This report examines the supply of home credit in the UK. The Commission found, that most home credit loans are for relatively small sums paid in cash, usually less than Ap500, with the vast majority of home credit lending done by companies which engage agents to visit customers' homes to collect repayments, or assess credit worthiness' and make loans. The Commission has only investigated legitimate licensed businesses, and the state of competition in home credit, which should be distinguished from illegal lenders, often referred to as loan sharks. The Commission did find that credit lenders lent about Ap1.3 billion to around 2.3 million customers in 2005, and collected around Ap1.8 billion in repayments. The Commission found that six large lenders accounted for around 90% of the market in home credit, with one company, Provident Financial plc (Provident) accounted for around 60% of the market. The profile of home credit customers, were, generally female, under 35 years old, to have young families, and fall into economic groups D and E, and to live in a low-income household and in rented council or housing association homes.. The Commission also found that the prices of home credit loans, however measured, were high in comparison with the prices of other credit products. That prices were higher in the UK, than the Republic of Ireland, and when customers repaid loans earlier, the price was particularly high. The Commission also found the provision of a home collection service involved high costs by comparison with other forms of credit, and that profits have been persistently and substantially in excess of the cost of capital for firms that represented a substantial part of the market. The Commission reached the view that the home credit service was valued by customers, but that the prices they paid were higher than they would need to be to reflect the costs of providing the service, and higher than they would be in a competitive market, and that price competition among home credit lenders was weak. This weakness of price competition (due to both customer insensitivity to prices and the failure of lenders to compete) were features that prevented, restricted and distorted competition. Furthermore, the lack of data sharing between lenders, the customers' requirement for an agent they can trust and the regulatory prohibition on door-to-door canvassing of loans, are features that give rise to an adverse effect on competition (AEC). The Competition Commission has set out a number of recommendations, including: the requirement of lenders to share data on the payment records of their customers through credit reference agencies; to ensure lenders publish prices of their home credit loans; to try and ensure that statements of loan accounts provide information relevant to home credit customers and to ensure that the rebates paid when loans are settled early are fair to home credit borrowers and lenders.This report examines the supply of home credit in the UK. The Commission found, that most home credit loans are for relatively small sums paid in cash, usually less than Ap500, with the vast majority of home credit lending done by companies ...

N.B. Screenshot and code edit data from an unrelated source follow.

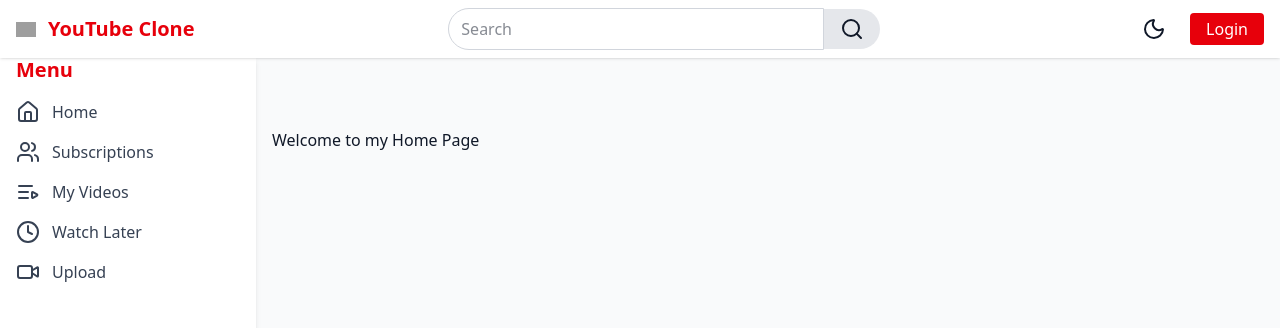
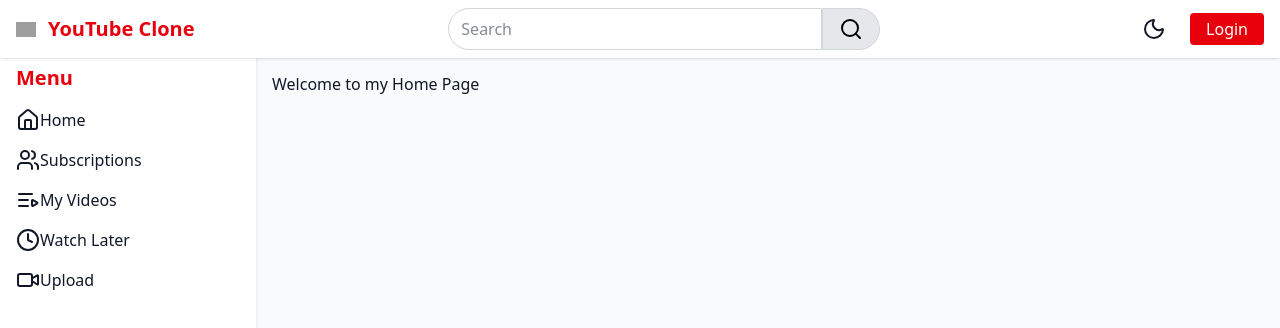
Before and after one commit to Arti2510/my_youtube_clone, a React (Vite) app in the folder youtube-clone-frontend/: page / in a window 1280 px wide. Shown: the top 328 px of the page. Built offline with nearby package versions, Linux system fonts and the light colour scheme; grey boxes are pictures that could not be loaded.

Commit message:
push my UI working code files

```diff
--- a/youtube-clone-frontend/src/components/Header.jsx
+++ b/youtube-clone-frontend/src/components/Header.jsx
@@ -20,7 +20,7 @@ export default function Header({ onToggleSidebar }) {
   };
 
   return (
-    <header className="fixed top-0 left-0 right-0 z-50 flex items-center justify-between px-4 py-2 bg-white shadow dark:bg-gray-800">
+    <header className="fixed top-0 left-0 right-0 z-50 bg-white shadow dark:bg-gray-800 px-4 py-2 grid grid-rows-2 gap-y-2 md:flex md:items-center md:justify-between">
       {/* Left: Logo & Menu */}
       <div className="flex items-center gap-3">
         <button onClick={onToggleSidebar} className="md:hidden">
@@ -42,7 +42,7 @@ export default function Header({ onToggleSidebar }) {
         />
         <button
           onClick={handleSearch}
-          className="px-4 py-2 bg-gray-200 rounded-r-full"
+          className="px-4 py-2 bg-gray-200 rounded-r-full border  border-gray-300 text-black light:text-white cursor-pointer"
           aria-label="Search"
         >
           <Search />
@@ -67,13 +67,13 @@ export default function Header({ onToggleSidebar }) {
                 logout();
                 navigate("/login");
               }}
-              className="bg-red-600 text-white px-4 py-1 rounded"
+              className="bg-red-600 text-white px-4 py-1 rounded cursor-pointer"
             >
               Logout
             </button>
           </>
         ) : (
-          <Link to="/login" className="bg-red-600 text-white px-4 py-1 rounded">
+          <Link to="/login" className="bg-red-600 text-white px-4 py-1 rounded cursor-pointer">
             Login
           </Link>
         )}
--- a/youtube-clone-frontend/src/components/Sidebar.jsx
+++ b/youtube-clone-frontend/src/components/Sidebar.jsx
@@ -25,18 +25,20 @@ export default function Sidebar({ isOpen }) {
         transform transition-transform duration-300 ease-in-out
         ${isOpen ? 'translate-y-0' : '-translate-y-full'} md:translate-x-0 md:top-[56px] md:translate-y-0 md:inset-y-0 md:inset-x-auto md:w-64 md:pt-0
       `}>
-      <h2 className="text-xl font-bold text-red-600 mb-4">Menu</h2>
+      <h2 className="text-xl font-bold text-red-600 mb-4 mt-16">Menu</h2>
       <nav className="flex flex-col gap-4">
         {navItems.map((item) => (
           <NavLink
             key={item.name}
             to={item.path}
-            className="flex items-center gap-3 text-gray-700 hover:text-red-600"
+            className="flex items-center gap-3text-gray-700 dark:text-gray-300
+             hover:text-red-600 dark:hover:text-red-600"
           >
             {item.icon}
             <span>{item.name}</span>
           </NavLink>
         ))}
+
       </nav>
     </aside>
   );
--- a/youtube-clone-frontend/src/components/ThemeToggle.jsx
+++ b/youtube-clone-frontend/src/components/ThemeToggle.jsx
@@ -21,7 +21,7 @@ export default function ThemeToggle() {
   return (
     <button
       onClick={toggle}
-      className="p-2 rounded-full hover:bg-gray-200 dark:hover:bg-gray-700 transition"
+      className="p-2 rounded-full hover:bg-gray-200 dark:hover:bg-gray-700 transition cursor-pointer"
       aria-label="Toggle theme"
     >
       {theme === "dark" ? <Sun /> : <Moon />}
--- a/youtube-clone-frontend/src/layouts/MainLayout.jsx
+++ b/youtube-clone-frontend/src/layouts/MainLayout.jsx
@@ -9,7 +9,7 @@ export default function MainLayout({ children }) {
   const [isSidebarOpen, setIsSidebarOpen] = useState(false);
 
   return (
-    <div className="flex bg-white dark:bg-gray-900 text-gray-900 dark:text-gray-100 mt-14">
+    <div className="flex bg-white dark:bg-gray-900 text-gray-900 dark:text-gray-100">
       <Sidebar isOpen={isSidebarOpen} />
 
       <div className="flex flex-col flex-1 ml-0">
```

|Title||:||Home Credit Market Investigation|
|Author||:||Great Britain. Competition Commission|